# DATA UNDER STUDY
Segment Open
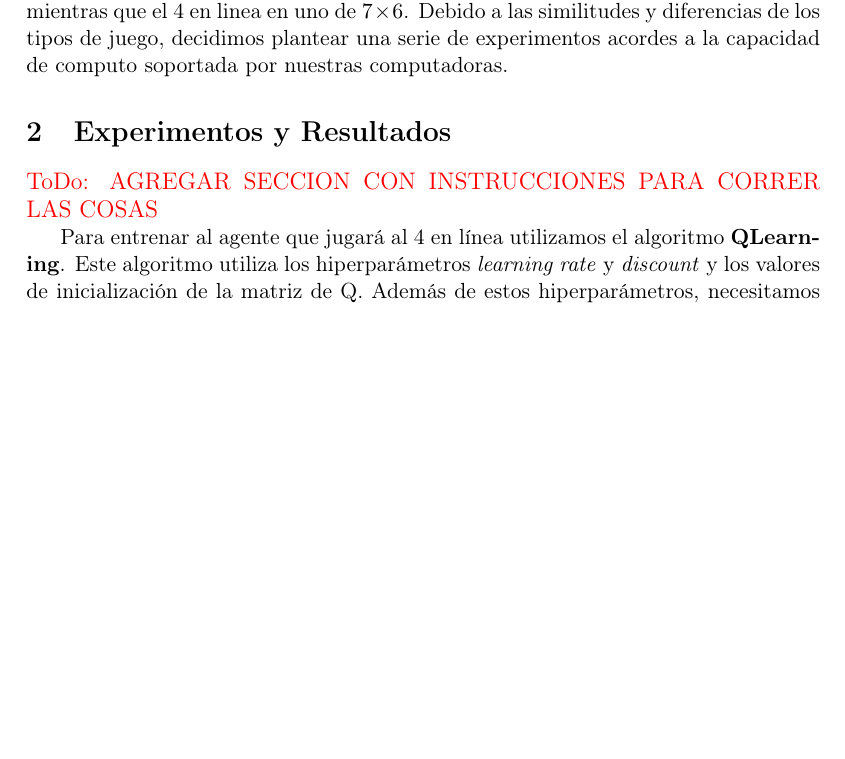
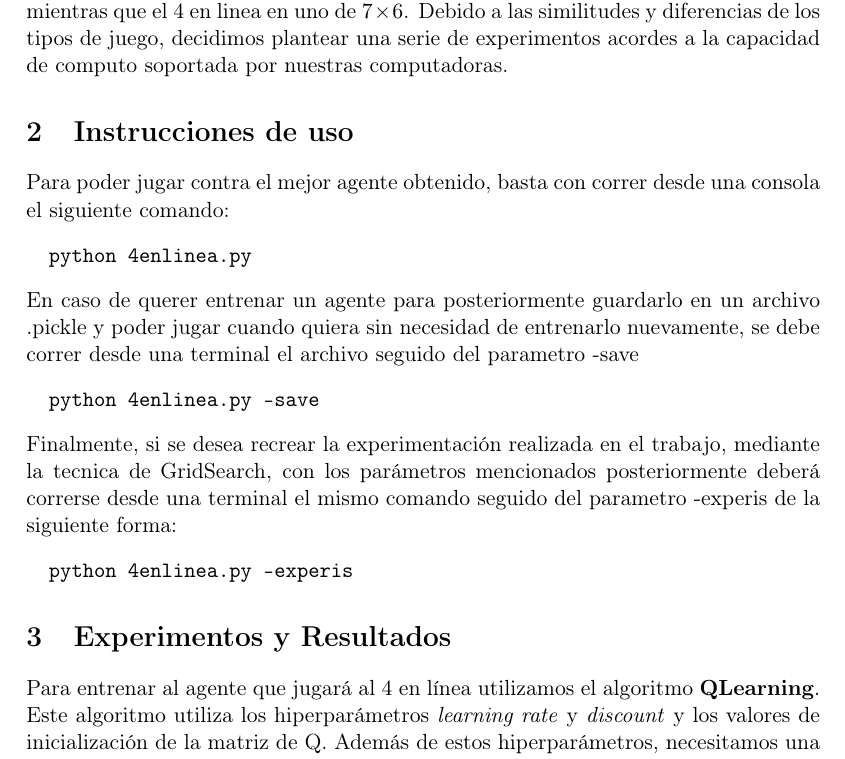
Before and after one commit to mcaravario/aa-tps, a LaTeX document (tp2/informe/informe.tex, which reads tp2/informe/experis.tex, tp2/informe/intro.tex): part of page 2 of 9 before the commit and part of page 2 of 10 after it, cut so that both start at the same text, the shorter picture padded with empty space. Compiled offline with pdfLaTeX.

Commit message:
Agrego instrucciones de uso

```diff
--- a/tp2/informe/experis.tex
+++ b/tp2/informe/experis.tex
@@ -23,7 +23,7 @@
 % entrenar y un oponente contra quien jugar.
 % Así que tomamos algunas decisiones:
 
-\todo{AGREGAR SECCION CON INSTRUCCIONES PARA CORRER LAS COSAS}
+
 
 Para entrenar al agente que jugará al 4 en línea utilizamos el algoritmo \textbf{QLearning}. Este algoritmo utiliza los hiperparámetros \textit{learning rate} y \textit{discount} y los valores de inicialización de la matriz de Q. Además de estos hiperparámetros, necesitamos una política de control, una cantidad de épocas para entrenar y un oponente contra quien jugar.  \\
 
--- a/tp2/informe/intro.tex
+++ b/tp2/informe/intro.tex
@@ -7,6 +7,23 @@ lo indica. Una diferencia importante, la cual impactó en la experimentación de
 es que el ta-te-ti se juega en un tablero de $3\times3$, mientras que el 4 en linea en uno de $7\times6$.
 Debido a las similitudes y diferencias de los tipos de juego, decidimos plantear una serie de experimentos acordes a la capacidad de computo soportada
 por nuestras computadoras.
+
+
+\section{Instrucciones de uso}
+Para poder jugar contra el mejor agente obtenido, basta con correr desde una consola el siguiente comando:
+\begin{verbatim}
+  python 4enlinea.py
+\end{verbatim}
+En caso de querer entrenar un agente para posteriormente guardarlo en un archivo .pickle y poder jugar cuando quiera sin necesidad
+de entrenarlo nuevamente, se debe correr desde una terminal el archivo seguido del parametro -save
+\begin{verbatim}
+  python 4enlinea.py -save
+\end{verbatim}
+Finalmente, si se desea recrear la experimentación realizada en el trabajo, mediante la tecnica de GridSearch, con los parámetros mencionados
+posteriormente deberá correrse desde una terminal el mismo comando seguido del parametro -experis de la siguiente forma:
+\begin{verbatim}
+  python 4enlinea.py -experis
+\end{verbatim}
 %
 % Primeros test:
 %
```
Segment Closed
# EXERCISE DETAILS
Retrieve all lines from the data that contain the string "desde".

# WRITTEN SOLUTION
+Para poder jugar contra el mejor agente obtenido, basta con correr desde una consola el siguiente comando:
+de entrenarlo nuevamente, se debe correr desde una terminal el archivo seguido del parametro -save
+posteriormente deberá correrse desde una terminal el mismo comando seguido del parametro -experis de la siguiente forma:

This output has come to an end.